With little mutual investment between Riyadh and Beijing, and as the Saudis rebuff Chinese requests to partially dump the US dollar, jumping to the conclusion that the Beijing agreement with Iran shows that Saudi Arabia is distancing itself from Washington and getting closer to Beijing is premature.    

Similarly, dollar figures of trade between Saudi Arabia and Iran have yet to indicate that Riyadh is undermining the position of a US-led coalition against Iran’s destabilizing behavior in the region, including Tehran’s sponsorship of terrorism and pursuit of nuclear weapons.

Bilateral trade between Saudi Arabia and Iran has been historically low. Before 2016, trade between the two countries was negligible at $14 million. Since the Beijing Agreement was signed in March, Riyadh has imported worth $15 million of steel ingots and grapes from Iran. Neither item is on the US list of sanctions.
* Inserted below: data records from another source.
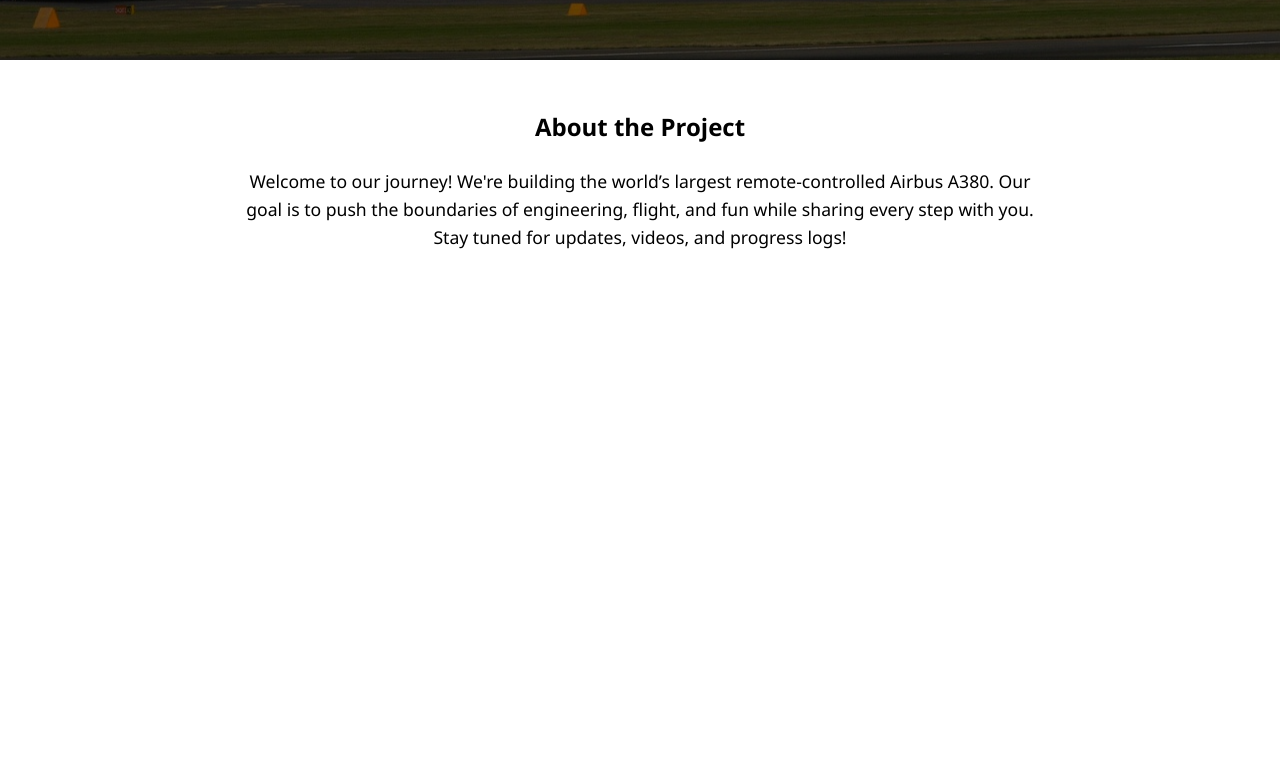
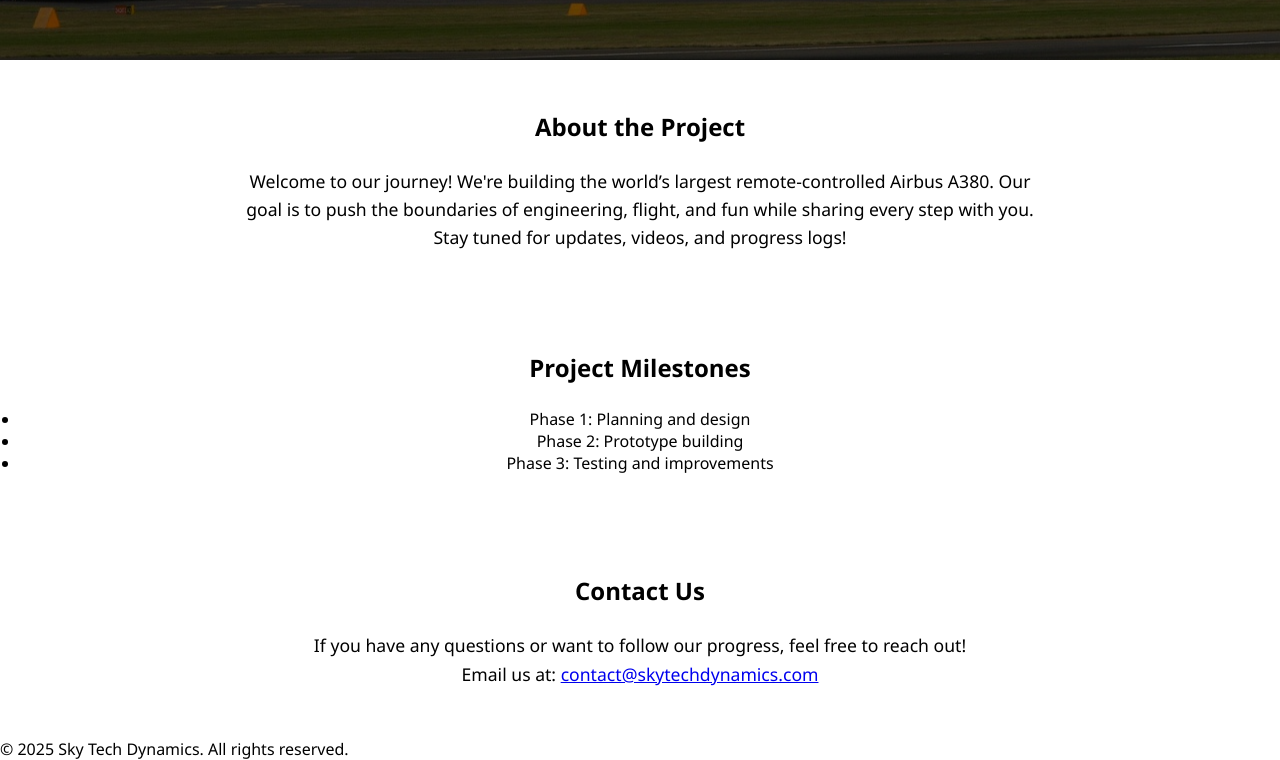
Before and after one commit to skytechdynamics/skytechdynamics.github.io, a plain HTML site: page index.html in a window 1280 px wide. Shown: the part 740-1500 px from the top of the page. Before the commit the page ends 1041 px from the top, so only its background shows below. Drawn offline with Linux system fonts and the light colour scheme.

Commit message:
Added more sections

```diff
--- a/index.html
+++ b/index.html
@@ -74,5 +74,26 @@
             step with you. Stay tuned for updates, videos, and progress logs!
         </p>
     </section>
+    <!-- New section: Project Milestones -->
+    <section class="main-content">
+        <h2>Project Milestones</h2>
+        <ul>
+            <li>Phase 1: Planning and design</li>
+            <li>Phase 2: Prototype building</li>
+            <li>Phase 3: Testing and improvements</li>
+        </ul>
+    </section>
+     <!-- New section: Contact Information (Optional) -->
+     <section class="main-content">
+        <h2>Contact Us</h2>
+        <p>If you have any questions or want to follow our progress, feel free to reach out!</p>
+        <p>Email us at: <a href="mailto:skytech.dynamics@gmail.com">contact@skytechdynamics.com</a></p>
+    </section>
+    <!-- Footer (Optional) -->
+    <footer>
+        <p>© 2025 Sky Tech Dynamics. All rights reserved.</p>
+    </footer>
 </body>
 </html>
+</body>
+</html>
```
And because Washington imposes sanctions on Iran’s shipping and naval insurance sectors, Iranian merchandise was shuttled to Saudi Arabia in trucks traveling through Iraq.

American sanctions on Iran also make it hard for exporters to collect their money through Iranian banks, whose links to the global SWIFT (Society for Worldwide Interbank Financial Telecommunications) system are currently frozen. Instead, Iranian merchants can either collect their money in cash, or open accounts in Saudi banks. And while Iranian Minister of Economic Affairs Ehsan Khandouzi said he expected bilateral trade with Saudi Arabia to hit the $1 billion mark, such a number seems to be too ambitious.

Since patching things up with Qatar in 2021, MBS has gone on a blitz of zeroing out foreign policy trouble. Observers believe that such policy is a prerequisite for switching the Saudi economy’s reliance on oil rent to knowledge and services.

As MBS de-escalates conflicts on all fronts, friends and foes have tried to guess whether his new policy is a prelude to switching sides, from the US-led camp to the multipolar order imagined by Russia, China, and Iran. And while a few statements here and there might show that the Saudi crown prince is indeed preparing to change partners, a look at trade numbers and bilateral investments suggest that Riyadh has not made of China, Iran, or Russia serious economic partners, let alone in defense and diplomacy.

For the foreseeable future, Saudi Arabia and Gulf countries seem to be staying in the US camp, and there is little to show otherwise, despite all the noise and photo ops.

Hussain Abdul-Hussain is a research fellow at the Foundation for Defense of Democracies (FDD). Follow Hussain on Twitter @hahussain.